By Alina Selyukh
WASHINGTON Dec 12 U.S. wireless carriers are
hammering out the final details of a deal with the Federal
Communications Commission to adopt new policies to make it
easier for consumers to "unlock" their mobile phones for use on
a competitor's network.
The agreement, expected soon, would ensure that providers
notify customers about the eligibility of their phones for
unlocking - by text message, for example - and could also cover
some pre-paid phones, industry sources say.
The deal would also require carriers to process or deny
unlocking requests within two business days, according to FCC's
U.S. wireless carriers often "lock" smartphones to their
networks as a way to encourage consumers to renew their mobile

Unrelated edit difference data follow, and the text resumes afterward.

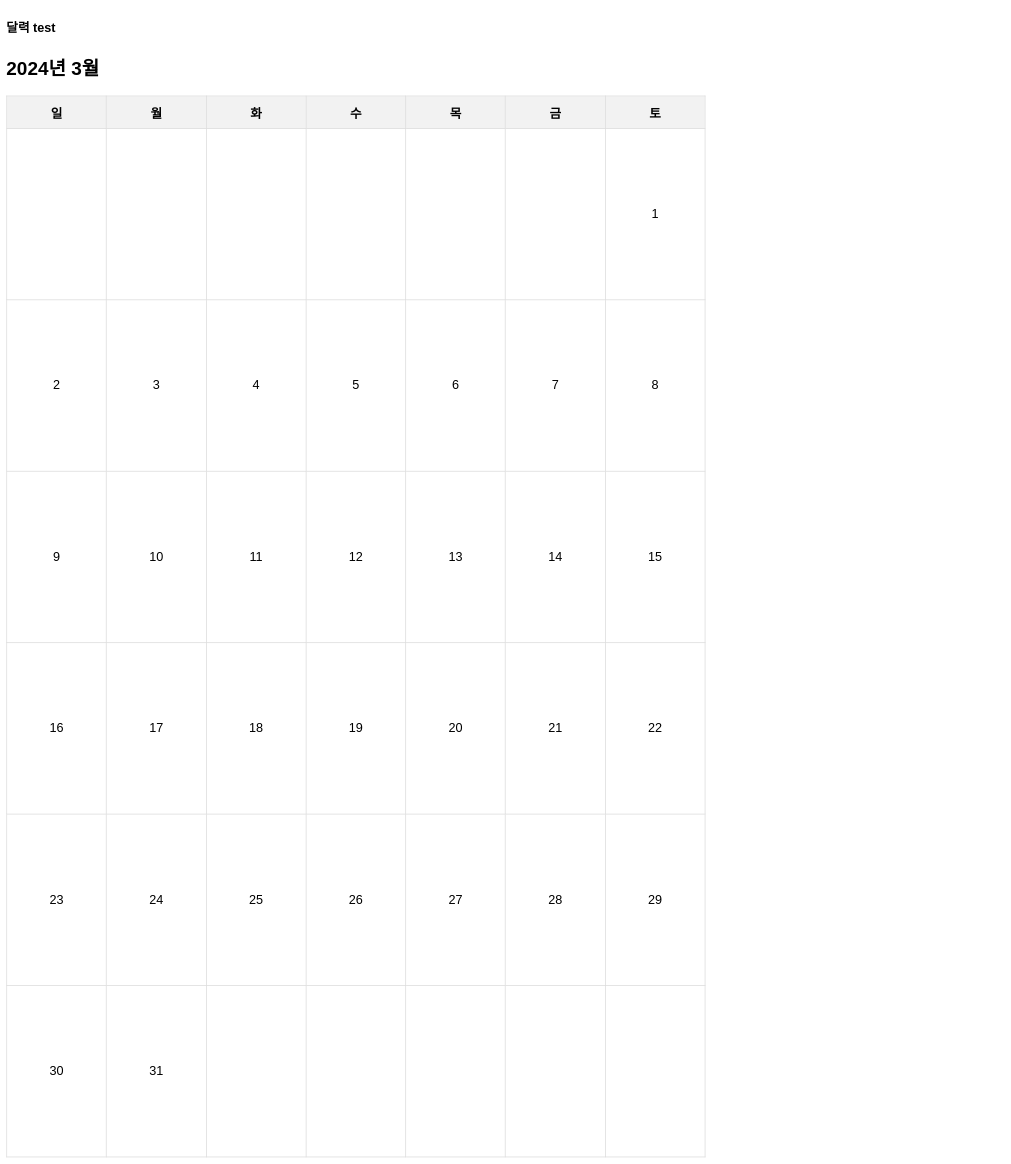
Repository: seonghun9906/semiProject
Page: http://localhost/drawAcademy/WEB-INF/views/test.jsp
The author's editor kept a copy of each file at every save. The page is drawn from the files as they stood at one save, then again after the next save.
The browser window is 1280 px wide. The pictures show the whole page, at 79% of full size.
The page is served by Tomcat 9. Nobody is signed in. The template is opened directly, without the code that normally fills it, so the values that code supplies are empty.

Above is the page before, as saved 2024-02-28 01:33:59.

After the next save:
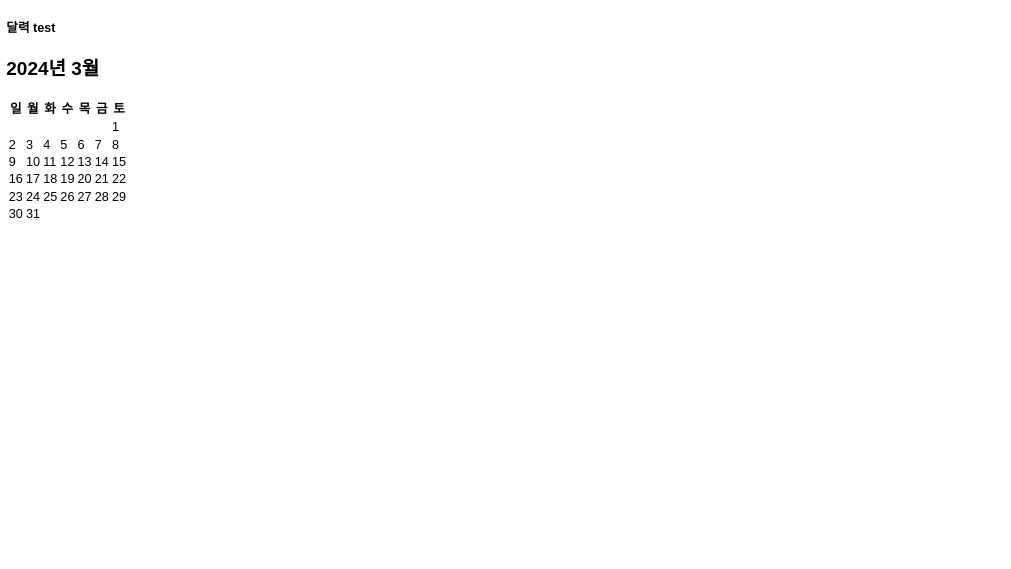
Saved 59 s later.
--- a/drawAcademy/src/main/webapp/WEB-INF/views/test.jsp
+++ b/drawAcademy/src/main/webapp/WEB-INF/views/test.jsp
@@ -12,30 +12,7 @@
             font-family: Arial, sans-serif;
         }
 
-        table {
 
-            width: 70%;
-            border-collapse: collapse;
-        }
-
-        th, td {
-            border: 1px solid #ddd;
-            padding: 8px;
-            text-align: center;
-        }
-
-        th {
-            background-color: #f2f2f2;
-        }
-
-        td {
-        	height : 200px;
-            cursor: pointer;
-        }
-
-        td:hover {
-            background-color: #f5f5f5;
-        }
     </style>
 </head>
 <body>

contracts. Consumers often get new devices at a heavily
subsidized price in return for committing to longer contracts.
The new deal would assure consumers that they could get
their phones "unlocked" at the end of their contract and make

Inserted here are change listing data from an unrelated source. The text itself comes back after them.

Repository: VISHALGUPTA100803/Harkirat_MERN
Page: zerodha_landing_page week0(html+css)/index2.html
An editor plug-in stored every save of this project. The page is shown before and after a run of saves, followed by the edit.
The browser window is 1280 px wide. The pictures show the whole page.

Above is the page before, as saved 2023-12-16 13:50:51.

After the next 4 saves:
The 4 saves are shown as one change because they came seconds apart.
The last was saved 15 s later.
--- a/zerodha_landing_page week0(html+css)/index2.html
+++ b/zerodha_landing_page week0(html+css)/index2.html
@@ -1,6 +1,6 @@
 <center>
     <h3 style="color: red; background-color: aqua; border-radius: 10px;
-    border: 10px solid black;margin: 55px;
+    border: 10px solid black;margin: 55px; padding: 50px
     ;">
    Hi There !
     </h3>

the process more uniform among carriers.
The final sticking points in reaching the agreement among
carriers and FCC were said to include questions on how fast the

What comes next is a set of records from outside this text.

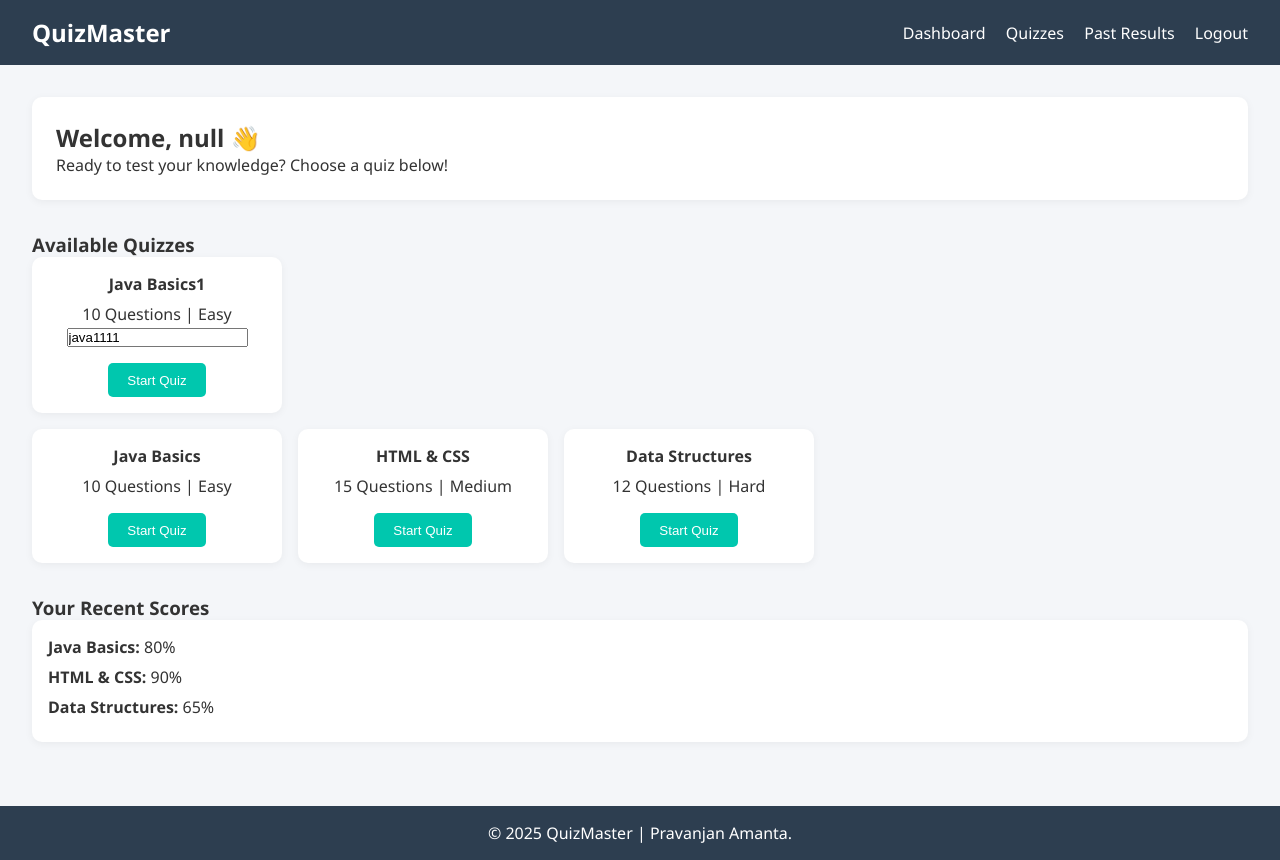
Repository: Prabhanjan-17p/Quizmaster_a_Java_Game
Page: http://localhost/Online_Quiz_Application/welcome.jsp
These files come from the project's save history. The page is drawn as it stood at one moment and after the next save; the edit follows.
The browser window is 1280 px wide. The pictures show the whole page.
The page is served by Tomcat 9. The template is opened directly, without the code that normally fills it, so the values that code supplies are empty.

Above is the page before, as saved 2025-05-17 05:29:55.

After the next save:
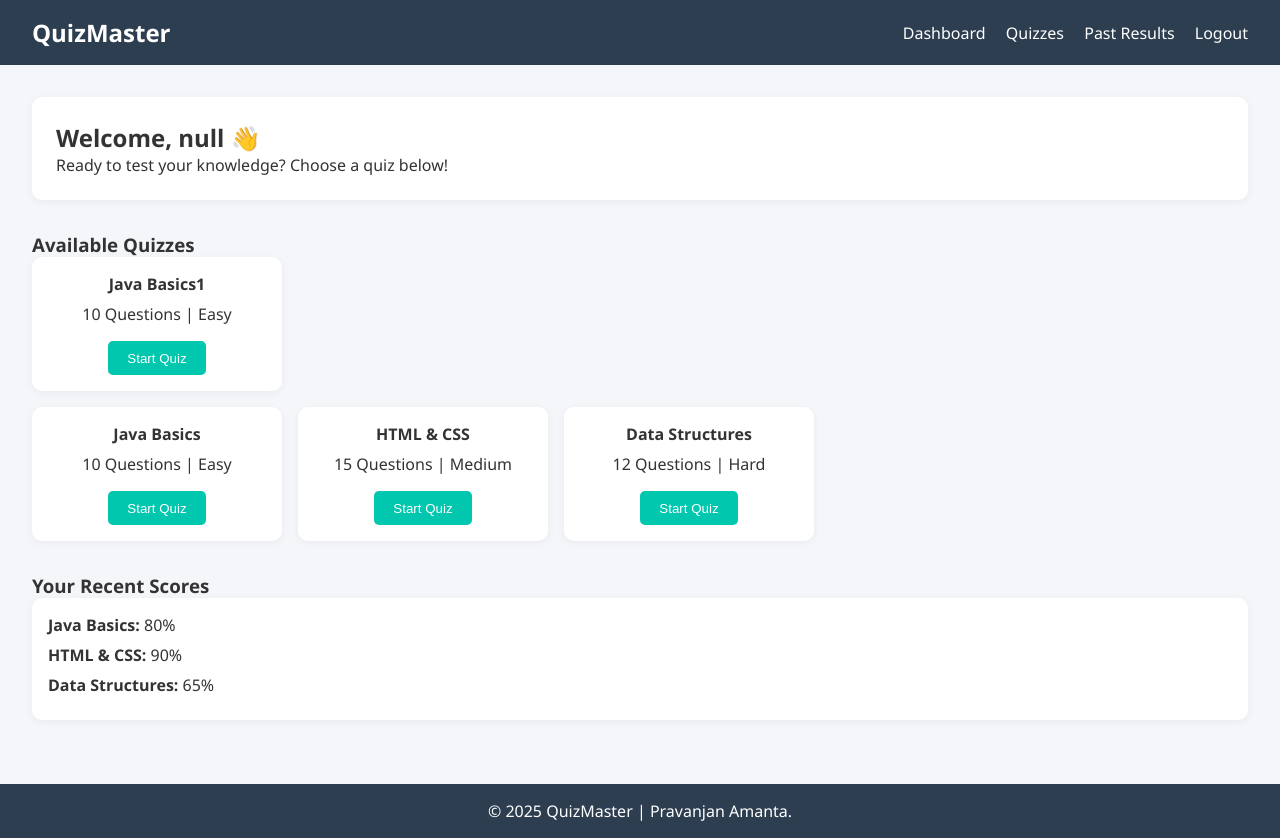
Saved 81 s later.
--- a/Online Quiz Application/src/main/webapp/welcome.jsp
+++ b/Online Quiz Application/src/main/webapp/welcome.jsp
@@ -121,6 +121,10 @@
       bottom: 0;
       width: 100%;
     }
+    .quiz-card input{
+    	display: none;
+    }
+
   </style>
 </head>
 <body>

new policy would be rolled out, how pre-paid phones would be
handled, and how to keep unlocked phones off of black markets.
Top providers like Verizon Wireless, AT&T Inc,
Sprint Corp and T-Mobile US have long allowed
consumers to unlock devices and take them to another network at
the end of a contract term - commonly, two years - though the
process varies by company and can be quite painstaking.
What changed in 2013 was an unexpected ruling from the
Library of Congress, which oversees U.S. copyright law and
reviews exemptions every three years, that effectively made
The ruling surprised many telecom observers, outraged phone
users, and finally landed on the White House's agenda thanks to
an online citizen petition that gathered 114,322 signatures,
more than the 100,000 needed to spur a response. And in its
response, the White House sided with the petitioners.
With that, unlocking turned into a top 2013 policy matter
for new FCC Chairman Tom Wheeler, a former top wireless industry
lobbyist for whom it presented an opportunity to establish a
On Thursday, Wheeler is expected to address unlocking at a
House of Representatives hearing and later at the FCC's regular
meeting, where it is on the agenda.
Unlike cell phone operators in other countries, U.S.
wireless carriers often lock smartphones to make it harder for
customers to leave their network. It helps sustain the subsidy
business model of the industry, in which consumers get steep
discounts to buy pricey devices like Apple Inc's iPhone
in exchange for higher monthly fees.
Technically, too, devices sold to U.S. consumers are not
compatible across all networks. AT&T and T-Mobile use similar
technology standards, while another type is used by Sprint and
Verizon. Some services may not work as well on phones from
Verizon is the only carrier whose phones generally come
unlocked at the beginning of a contract. The company is bound to
do so through an earlier deal it had struck with the FCC.
While Wall Street has paid little attention to the unlocking
saga, the issue has turned into a policy and consumer black eye
for the wireless industry, which was perceived to be on the
wrong side of the debate over consumers' rights and freedoms.
The wound is practically a self-inflicted one as lawyers
from the wireless association CTIA were the ones to stir the
hornet's nest at the Library of Congress.
U.S. copyright law had an exemption allowing for unlocking
of devices since 2006 but in the new triannual review in 2012,
the CTIA lawyers successfully challenged it.
Despite opposition from the Commerce Department's telecom
policy advisors, the CTIA convinced the Library of Congress that
the exemption was no longer warranted. They argued that new,
unlocked phones were widely available and that the carriers'
unlocking policies were already flexible.
CTIA has pushed back on the notion it acted without
direction from its members, but Jot Carpenter, vice president
for federal affairs, acknowledged that the legal battle spun
into a major policy debacle unexpectedly.
"The industry won a legal argument but failed to anticipate
it morphing into a policy argument," he said in an interview. "I
think there are a lot of lessons to be learned from that."